Researchers have kick-started an intensive six-week measurement programme at air quality supersites across the UK, aiming to provide new insight into the formation of air pollution, and its impact on people.
The collaborative approach will bring together leading experts and observation equipment at urban measurement sites in Manchester, Birmingham and London, supported by the National Centre for Atmospheric Science.
The project, called the Integrated Research Observation System for Clean Air (OSCA), aims to build a clear picture of what pollutants are being released in urban areas, and how chemicals react in the atmosphere to form secondary pollutants, such as particulate matter and ozone.
In Manchester, the project’s epicenter, over £2 million of equipment will be deployed over June and July.
The intense monitoring schedule enables researchers to measure a much wider range of chemicals than during routine observations.
Scientists will be able to pinpoint new and emerging pollution trends, and quantify urban pollution sources such as tyre and brake emissions, wood-burning, and cooking emissions.
“We’re seeing a snapshot of the atmosphere at an enhanced level of detail” says Dr James Allan, National Centre for Science and University of Manchester.
“By carrying out many specialist measurements at the same time and in the same place, we’re maximising the information we get.”
As our transport systems, energy resources, and chemical products continue to develop, and the demand for them changes, monitoring air quality proves to be an on-going challenge for national and regional policy-makers. Significant changes in the types and sources of pollutants are likely in the years ahead, and, as we’ve seen throughout Covid-19, are already taking place.
The detailed evidence acquired by OSCA will support regional authorities to develop made-to-measure air pollution controls, which respond to changing sources of pollution. Urban air quality research will also feed into wider efforts to manage air pollution across the country, which are expected to be announced later this year as part of the government’s Environment Bill.
Launched in the build up to Clean Air Day, the six-week long study is the largest measurement campaign at the UK’s urban air quality supersites to date.
“Poor air quality is the largest environmental health risk in the UK. We know pollution emissions are changing, but it’s uncertain how this will affect the air we breathe. We are testing whether all sources of pollution are fully accounted for, and aiming to provide evidence that allows pollution controls to have the biggest possible benefits for our health and our environment.”
Professor James Lee, National Centre for Atmospheric Science and University of York
The Integrated Research Observation System for Clean Air (OSCA) is part of the UKRI Clean Air Strategic Priority Fund, and is supported by the Department for Environment, Food and Rural Affairs (Defra).
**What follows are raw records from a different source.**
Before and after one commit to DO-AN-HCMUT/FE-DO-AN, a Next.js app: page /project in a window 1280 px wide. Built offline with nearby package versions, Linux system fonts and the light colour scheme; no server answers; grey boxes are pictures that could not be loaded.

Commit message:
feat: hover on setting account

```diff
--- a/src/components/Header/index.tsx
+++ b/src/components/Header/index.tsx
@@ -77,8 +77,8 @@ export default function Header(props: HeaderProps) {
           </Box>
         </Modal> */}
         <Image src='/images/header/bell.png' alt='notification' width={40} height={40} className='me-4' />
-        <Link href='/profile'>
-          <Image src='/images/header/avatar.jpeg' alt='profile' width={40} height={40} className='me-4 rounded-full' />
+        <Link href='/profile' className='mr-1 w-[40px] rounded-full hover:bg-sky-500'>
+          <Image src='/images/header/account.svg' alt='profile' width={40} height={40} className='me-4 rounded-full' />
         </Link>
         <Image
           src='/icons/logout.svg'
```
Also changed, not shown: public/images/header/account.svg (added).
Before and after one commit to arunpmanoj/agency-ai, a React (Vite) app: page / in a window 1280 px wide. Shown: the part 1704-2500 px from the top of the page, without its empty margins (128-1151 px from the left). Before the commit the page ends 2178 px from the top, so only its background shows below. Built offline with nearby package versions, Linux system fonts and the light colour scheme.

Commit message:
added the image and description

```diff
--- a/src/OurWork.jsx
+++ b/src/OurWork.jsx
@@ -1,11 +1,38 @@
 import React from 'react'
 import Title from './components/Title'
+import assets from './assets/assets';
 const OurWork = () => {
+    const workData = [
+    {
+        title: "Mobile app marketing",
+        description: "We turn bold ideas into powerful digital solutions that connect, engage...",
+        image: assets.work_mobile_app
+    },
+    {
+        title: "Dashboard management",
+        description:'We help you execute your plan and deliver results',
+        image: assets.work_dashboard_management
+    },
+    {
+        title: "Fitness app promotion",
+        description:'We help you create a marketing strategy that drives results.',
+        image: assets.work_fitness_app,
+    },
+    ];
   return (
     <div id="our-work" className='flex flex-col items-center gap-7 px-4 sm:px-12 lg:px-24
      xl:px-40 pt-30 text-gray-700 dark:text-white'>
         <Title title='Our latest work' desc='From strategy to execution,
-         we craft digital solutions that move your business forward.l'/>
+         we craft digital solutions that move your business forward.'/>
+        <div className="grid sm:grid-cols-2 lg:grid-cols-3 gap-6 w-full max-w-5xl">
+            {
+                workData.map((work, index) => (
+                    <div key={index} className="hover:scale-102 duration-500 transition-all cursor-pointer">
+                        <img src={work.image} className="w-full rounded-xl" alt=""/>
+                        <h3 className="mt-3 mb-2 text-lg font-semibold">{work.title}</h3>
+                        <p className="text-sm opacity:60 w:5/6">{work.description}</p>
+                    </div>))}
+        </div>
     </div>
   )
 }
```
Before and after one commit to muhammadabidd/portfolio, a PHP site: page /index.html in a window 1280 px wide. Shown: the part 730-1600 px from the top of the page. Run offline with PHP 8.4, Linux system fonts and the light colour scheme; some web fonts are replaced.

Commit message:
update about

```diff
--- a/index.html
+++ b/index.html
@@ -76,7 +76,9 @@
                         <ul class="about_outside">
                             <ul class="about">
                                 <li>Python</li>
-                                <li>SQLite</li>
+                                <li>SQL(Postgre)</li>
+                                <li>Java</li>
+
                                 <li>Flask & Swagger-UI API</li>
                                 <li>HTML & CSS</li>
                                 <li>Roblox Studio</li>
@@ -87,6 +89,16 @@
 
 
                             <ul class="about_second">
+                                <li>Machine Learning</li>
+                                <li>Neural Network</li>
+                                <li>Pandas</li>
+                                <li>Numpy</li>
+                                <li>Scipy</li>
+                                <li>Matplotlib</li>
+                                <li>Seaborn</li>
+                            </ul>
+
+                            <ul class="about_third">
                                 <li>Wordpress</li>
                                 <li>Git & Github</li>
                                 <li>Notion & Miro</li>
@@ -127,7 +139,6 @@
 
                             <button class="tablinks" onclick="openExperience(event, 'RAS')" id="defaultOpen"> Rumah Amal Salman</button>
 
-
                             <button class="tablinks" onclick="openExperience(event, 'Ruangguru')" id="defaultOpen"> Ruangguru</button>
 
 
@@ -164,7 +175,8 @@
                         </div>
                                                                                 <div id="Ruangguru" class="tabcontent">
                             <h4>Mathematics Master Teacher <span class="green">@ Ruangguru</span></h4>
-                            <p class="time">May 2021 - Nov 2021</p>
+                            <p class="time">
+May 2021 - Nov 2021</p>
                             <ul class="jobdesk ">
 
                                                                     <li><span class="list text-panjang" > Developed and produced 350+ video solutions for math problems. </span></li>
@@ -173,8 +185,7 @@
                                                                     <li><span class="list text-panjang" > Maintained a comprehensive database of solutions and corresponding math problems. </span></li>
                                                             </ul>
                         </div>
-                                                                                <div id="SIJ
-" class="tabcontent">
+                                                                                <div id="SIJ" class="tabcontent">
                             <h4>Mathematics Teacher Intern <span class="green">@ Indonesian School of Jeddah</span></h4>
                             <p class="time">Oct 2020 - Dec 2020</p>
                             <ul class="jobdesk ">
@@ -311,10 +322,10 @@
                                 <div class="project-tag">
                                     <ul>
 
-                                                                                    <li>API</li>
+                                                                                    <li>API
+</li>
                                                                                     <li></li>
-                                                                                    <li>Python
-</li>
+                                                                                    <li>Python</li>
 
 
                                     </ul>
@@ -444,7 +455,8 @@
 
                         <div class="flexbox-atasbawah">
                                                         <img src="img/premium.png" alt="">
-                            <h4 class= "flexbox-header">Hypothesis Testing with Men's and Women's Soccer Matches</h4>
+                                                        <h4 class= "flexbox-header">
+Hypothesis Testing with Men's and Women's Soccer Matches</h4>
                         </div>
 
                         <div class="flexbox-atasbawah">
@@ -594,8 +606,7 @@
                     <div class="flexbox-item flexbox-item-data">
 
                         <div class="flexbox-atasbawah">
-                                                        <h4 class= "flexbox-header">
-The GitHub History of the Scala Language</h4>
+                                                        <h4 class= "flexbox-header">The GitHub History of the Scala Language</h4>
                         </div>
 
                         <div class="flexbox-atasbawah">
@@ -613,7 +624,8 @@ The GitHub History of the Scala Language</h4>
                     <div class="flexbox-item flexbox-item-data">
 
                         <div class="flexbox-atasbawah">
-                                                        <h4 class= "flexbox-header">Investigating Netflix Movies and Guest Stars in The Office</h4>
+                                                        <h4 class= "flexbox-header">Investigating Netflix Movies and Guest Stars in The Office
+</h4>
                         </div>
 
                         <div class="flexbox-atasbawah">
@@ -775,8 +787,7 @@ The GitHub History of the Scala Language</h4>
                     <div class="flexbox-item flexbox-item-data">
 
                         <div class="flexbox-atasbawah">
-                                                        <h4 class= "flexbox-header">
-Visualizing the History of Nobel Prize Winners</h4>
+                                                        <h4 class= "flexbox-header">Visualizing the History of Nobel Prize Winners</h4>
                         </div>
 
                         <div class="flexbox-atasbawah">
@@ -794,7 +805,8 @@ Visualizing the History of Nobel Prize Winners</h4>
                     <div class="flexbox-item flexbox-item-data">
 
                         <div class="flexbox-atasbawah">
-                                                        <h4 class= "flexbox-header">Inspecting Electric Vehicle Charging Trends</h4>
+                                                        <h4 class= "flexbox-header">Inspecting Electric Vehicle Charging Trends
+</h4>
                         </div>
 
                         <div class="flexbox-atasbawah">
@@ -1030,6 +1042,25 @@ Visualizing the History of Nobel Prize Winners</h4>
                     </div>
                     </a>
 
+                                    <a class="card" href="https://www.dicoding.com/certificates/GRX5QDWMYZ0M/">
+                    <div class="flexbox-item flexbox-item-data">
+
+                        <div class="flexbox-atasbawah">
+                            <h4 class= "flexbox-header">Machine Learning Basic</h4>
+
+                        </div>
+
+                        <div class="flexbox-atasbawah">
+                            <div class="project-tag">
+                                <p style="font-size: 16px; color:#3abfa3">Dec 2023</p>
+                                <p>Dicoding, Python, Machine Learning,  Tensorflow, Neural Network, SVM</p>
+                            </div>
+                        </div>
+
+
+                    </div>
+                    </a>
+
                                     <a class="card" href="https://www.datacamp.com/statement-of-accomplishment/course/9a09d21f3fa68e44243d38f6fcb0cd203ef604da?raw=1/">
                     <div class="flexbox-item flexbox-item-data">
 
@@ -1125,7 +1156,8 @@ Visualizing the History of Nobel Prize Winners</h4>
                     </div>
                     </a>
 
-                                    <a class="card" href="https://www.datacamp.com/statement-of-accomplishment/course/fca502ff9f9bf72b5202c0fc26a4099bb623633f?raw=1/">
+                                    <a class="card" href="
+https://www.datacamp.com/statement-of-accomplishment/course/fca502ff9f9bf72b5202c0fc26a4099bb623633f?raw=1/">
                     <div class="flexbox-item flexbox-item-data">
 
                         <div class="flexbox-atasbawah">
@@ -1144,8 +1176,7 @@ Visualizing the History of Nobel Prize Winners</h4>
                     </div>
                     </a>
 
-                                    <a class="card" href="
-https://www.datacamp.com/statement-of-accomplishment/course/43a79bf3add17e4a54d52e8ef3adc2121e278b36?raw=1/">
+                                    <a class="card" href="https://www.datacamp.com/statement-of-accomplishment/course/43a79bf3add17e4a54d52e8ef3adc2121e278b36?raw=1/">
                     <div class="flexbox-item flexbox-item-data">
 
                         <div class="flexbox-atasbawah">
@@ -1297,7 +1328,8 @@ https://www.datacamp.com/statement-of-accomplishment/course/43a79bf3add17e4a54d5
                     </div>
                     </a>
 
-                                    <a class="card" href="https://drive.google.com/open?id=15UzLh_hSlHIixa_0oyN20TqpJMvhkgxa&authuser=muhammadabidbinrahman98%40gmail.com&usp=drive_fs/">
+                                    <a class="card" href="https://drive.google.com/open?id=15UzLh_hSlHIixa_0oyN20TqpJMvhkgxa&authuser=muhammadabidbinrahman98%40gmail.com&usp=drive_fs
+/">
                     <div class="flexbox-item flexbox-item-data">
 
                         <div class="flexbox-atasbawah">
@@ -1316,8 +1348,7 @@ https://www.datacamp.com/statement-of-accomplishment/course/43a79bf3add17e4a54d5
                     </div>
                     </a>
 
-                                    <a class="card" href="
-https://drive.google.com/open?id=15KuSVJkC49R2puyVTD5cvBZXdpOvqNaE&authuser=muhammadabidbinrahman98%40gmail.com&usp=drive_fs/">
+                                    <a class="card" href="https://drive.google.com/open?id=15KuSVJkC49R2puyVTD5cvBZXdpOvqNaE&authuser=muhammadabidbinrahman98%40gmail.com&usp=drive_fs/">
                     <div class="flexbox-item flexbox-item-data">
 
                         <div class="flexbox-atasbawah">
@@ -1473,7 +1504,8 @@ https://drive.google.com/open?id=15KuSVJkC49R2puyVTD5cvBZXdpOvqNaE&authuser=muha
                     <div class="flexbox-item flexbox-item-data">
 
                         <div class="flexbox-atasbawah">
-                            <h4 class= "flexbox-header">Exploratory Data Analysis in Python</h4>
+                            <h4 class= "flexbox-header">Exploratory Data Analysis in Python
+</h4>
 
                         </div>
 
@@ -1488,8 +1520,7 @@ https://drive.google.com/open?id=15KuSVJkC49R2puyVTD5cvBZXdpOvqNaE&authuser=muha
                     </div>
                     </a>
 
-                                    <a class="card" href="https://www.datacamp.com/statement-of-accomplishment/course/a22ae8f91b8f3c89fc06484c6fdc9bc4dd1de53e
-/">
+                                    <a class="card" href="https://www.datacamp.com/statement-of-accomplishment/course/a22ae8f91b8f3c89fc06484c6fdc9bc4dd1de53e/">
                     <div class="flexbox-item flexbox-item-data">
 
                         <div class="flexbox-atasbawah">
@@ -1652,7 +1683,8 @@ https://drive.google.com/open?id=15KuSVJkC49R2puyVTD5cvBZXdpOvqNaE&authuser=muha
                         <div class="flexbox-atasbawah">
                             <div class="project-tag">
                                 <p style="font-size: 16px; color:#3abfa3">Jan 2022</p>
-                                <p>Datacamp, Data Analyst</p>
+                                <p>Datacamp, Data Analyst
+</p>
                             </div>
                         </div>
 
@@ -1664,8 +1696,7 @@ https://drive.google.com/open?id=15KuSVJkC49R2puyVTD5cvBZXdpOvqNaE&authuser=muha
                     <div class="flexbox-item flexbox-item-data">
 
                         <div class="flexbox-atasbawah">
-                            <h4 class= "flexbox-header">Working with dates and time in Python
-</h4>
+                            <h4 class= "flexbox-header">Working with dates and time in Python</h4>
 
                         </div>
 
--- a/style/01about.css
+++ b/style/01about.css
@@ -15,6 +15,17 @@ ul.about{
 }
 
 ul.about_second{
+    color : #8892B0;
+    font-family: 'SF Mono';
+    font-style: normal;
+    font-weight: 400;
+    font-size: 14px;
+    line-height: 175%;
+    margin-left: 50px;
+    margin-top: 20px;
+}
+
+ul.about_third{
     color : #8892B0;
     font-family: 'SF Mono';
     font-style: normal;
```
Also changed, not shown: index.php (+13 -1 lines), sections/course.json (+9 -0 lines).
The team includes a network of researchers across the University of Manchester, University of York, University of Birmingham, University of Cambridge, Imperial College London, and King’s College London, as well as the National Centre for Atmospheric Science and the UK Centre for Ecology & Hydrology.